He asked the Committee to bear in mind the presumption of innocence itself.  He commented that the presumption of innocence was not a silver bullet for every situation and that it would be appropriate for the Committee to consider whether or not the allegation was serious enough that it would merit the imposition of a penalty at this stage when Mr Robertson could still be exonerated later.
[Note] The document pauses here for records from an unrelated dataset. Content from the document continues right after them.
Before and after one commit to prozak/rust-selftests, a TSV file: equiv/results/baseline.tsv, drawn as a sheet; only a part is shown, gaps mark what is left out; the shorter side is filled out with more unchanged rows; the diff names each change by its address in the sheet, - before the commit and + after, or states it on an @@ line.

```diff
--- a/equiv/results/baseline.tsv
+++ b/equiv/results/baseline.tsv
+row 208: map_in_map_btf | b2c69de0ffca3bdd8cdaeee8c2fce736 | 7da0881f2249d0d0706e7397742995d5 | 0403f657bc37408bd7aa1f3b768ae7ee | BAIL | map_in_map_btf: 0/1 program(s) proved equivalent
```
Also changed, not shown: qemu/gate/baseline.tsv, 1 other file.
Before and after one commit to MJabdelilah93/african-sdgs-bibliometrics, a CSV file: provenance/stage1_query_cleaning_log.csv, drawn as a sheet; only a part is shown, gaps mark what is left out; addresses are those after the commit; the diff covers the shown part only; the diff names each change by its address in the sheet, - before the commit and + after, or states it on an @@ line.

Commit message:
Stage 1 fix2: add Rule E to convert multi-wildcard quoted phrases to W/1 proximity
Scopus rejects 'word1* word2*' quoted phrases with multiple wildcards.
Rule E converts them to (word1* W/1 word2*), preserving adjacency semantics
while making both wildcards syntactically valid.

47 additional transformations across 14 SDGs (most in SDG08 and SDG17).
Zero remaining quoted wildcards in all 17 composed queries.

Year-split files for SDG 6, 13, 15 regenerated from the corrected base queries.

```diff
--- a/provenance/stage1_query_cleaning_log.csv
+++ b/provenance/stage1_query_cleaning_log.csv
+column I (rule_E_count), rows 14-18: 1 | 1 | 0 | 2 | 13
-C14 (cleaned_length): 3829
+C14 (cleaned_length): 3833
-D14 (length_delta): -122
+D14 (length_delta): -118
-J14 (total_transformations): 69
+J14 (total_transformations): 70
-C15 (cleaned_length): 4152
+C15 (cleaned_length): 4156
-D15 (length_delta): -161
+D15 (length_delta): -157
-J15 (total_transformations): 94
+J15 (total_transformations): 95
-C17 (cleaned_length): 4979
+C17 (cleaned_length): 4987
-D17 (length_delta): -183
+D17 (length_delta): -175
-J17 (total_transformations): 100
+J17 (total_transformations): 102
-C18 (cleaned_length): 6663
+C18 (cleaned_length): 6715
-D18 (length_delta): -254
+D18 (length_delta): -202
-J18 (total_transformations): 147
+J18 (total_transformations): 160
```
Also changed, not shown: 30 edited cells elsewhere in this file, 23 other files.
Mr McGuinness asked the Committee to consider the impact on Mr Robertson if his licence was suspended at this time.  He said that he was a married man with two young children and that he had a mortgage.  He advised that over the last month or so Mr Robertson had only managed to work his taxi on one occasion as he was so anxious about things.  He said that the family have managed to live off savings and have had financial assistance from parents.  He advised that Mr Robertson’s wife had also been off work due to anxiety which stemmed from all this.  He said that this family unit were under enormous pressure at this time.  He advised that if Mr Robertson’s licence was suspended it may be several months before the Procurator Fiscal made a determination and that would only be the start of it.  He explained that there would be a process through the Court system which again could add three months.  He said that it could be July or August before Court proceedings reached a conclusion.  He advised that if Mr Robertson’s licence was suspended today this would result in irreparable financial harm to this family unit.  He indicated that the two children would feel the brunt of it and said that there would be substantial mortgage arrears and personal debt.  He said that at the end of the process Mr Robertson could be acquitted in late summer of 2020 but his life would be in ruins if his licence was suspended today.  He referred again to the presumption of innocence not being a silver bullet and said that he could imagine if a taxi driver was found with live firm arms an allegation of this sort would be serious enough to warrant the immediate suspension of a licence.  Mr McGuinness referred to the charges against Mr Robertson relating to simple possession of a very small amount of a controlled substance.  He suggested that this was not serious enough to displace the presumption of innocence, particularly having regard to the impact the suspension would have on this family.  He confirmed that Mr Robertson had no previous convictions under the Misuse of Drugs Act and that this was the first time he had ever faced the possibility of Court proceedings under this legislation.


He invited the Committee to refuse the Chief Constable’s request and allow Mr Robertson to continue to provide for his family.




Councillor Trail asked Mr McGuinness if Mr Robertson would be willing to give a statement on what happened and if there were any mitigating circumstances.  Mr McGuinness said that it appeared Mr Robertson had a defence but advised that it would be highly inappropriate to disclose that before any Court appearance.


Councillor Trail commented that there was nothing to say whether or not Mr Robertson was a regular drug supplier or was using his taxi to supply drugs.  He said that if the Committee allowed Mr Robertson to continue this for another 4 or 6 months then it would be on the Committee’s conscious.  Mr McGuinness advised that there were no suggestions that this was taking place.  He referred to the allegation read out by Sgt Maginnis and said there  ...  view the full minutes text for item 3.